§ Data for this task
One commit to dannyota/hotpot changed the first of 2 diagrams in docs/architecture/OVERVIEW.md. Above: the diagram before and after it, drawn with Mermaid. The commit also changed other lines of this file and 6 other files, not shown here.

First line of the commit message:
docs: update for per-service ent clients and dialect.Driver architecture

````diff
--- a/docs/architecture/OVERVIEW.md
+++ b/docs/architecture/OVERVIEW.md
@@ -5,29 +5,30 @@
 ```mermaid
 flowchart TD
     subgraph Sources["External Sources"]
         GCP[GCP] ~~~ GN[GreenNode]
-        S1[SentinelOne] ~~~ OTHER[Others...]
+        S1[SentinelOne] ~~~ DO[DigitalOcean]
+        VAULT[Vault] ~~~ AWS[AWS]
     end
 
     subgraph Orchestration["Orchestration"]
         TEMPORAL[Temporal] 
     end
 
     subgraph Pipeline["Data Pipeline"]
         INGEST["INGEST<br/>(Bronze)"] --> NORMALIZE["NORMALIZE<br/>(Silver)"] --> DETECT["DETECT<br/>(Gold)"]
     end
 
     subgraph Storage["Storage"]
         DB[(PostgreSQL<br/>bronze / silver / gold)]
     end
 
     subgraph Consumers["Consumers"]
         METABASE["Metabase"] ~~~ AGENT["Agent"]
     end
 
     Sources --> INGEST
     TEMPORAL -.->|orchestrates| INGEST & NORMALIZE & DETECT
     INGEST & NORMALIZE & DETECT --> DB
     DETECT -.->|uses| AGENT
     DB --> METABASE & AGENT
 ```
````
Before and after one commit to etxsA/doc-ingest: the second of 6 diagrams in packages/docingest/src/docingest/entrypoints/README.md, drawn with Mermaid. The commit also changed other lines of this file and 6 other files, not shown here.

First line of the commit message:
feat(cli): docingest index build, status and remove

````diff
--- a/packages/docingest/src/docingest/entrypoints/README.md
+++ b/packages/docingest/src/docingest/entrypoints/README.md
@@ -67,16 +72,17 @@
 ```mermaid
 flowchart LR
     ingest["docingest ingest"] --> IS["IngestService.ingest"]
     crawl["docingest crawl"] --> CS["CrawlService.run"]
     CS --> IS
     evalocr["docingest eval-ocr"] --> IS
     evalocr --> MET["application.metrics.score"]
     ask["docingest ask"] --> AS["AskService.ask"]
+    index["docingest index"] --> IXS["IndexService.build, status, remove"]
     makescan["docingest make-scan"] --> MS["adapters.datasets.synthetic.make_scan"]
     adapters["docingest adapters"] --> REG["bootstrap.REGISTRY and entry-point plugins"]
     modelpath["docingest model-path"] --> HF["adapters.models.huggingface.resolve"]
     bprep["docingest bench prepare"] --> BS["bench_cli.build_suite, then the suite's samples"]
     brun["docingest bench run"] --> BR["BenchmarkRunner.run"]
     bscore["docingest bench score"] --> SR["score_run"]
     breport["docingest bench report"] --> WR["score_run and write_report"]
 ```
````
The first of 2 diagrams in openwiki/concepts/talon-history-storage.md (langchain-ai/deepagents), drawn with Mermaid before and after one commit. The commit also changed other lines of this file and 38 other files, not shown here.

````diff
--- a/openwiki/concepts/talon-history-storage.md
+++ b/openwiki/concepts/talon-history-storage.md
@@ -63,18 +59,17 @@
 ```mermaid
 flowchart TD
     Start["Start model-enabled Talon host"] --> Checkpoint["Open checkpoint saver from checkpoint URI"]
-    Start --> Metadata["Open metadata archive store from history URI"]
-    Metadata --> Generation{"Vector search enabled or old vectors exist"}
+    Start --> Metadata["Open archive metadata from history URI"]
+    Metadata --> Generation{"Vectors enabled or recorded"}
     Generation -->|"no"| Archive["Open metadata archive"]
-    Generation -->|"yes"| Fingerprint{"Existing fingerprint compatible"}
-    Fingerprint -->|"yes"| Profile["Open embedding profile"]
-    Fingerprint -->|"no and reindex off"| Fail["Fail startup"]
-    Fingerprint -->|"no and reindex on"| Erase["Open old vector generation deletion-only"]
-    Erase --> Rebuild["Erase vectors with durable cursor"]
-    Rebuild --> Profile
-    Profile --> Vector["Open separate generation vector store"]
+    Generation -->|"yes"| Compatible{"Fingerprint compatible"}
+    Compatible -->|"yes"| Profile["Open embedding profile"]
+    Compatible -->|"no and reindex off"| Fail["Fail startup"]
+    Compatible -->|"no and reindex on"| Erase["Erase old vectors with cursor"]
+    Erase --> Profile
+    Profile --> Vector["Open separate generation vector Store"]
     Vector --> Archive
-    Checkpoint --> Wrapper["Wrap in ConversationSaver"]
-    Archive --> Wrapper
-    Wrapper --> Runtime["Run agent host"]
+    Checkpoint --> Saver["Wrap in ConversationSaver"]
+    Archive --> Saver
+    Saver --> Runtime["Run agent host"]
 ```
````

§ To do
Only the number is wanted: how many lines in the listing hold "evalocr"?

§ Expected answer
2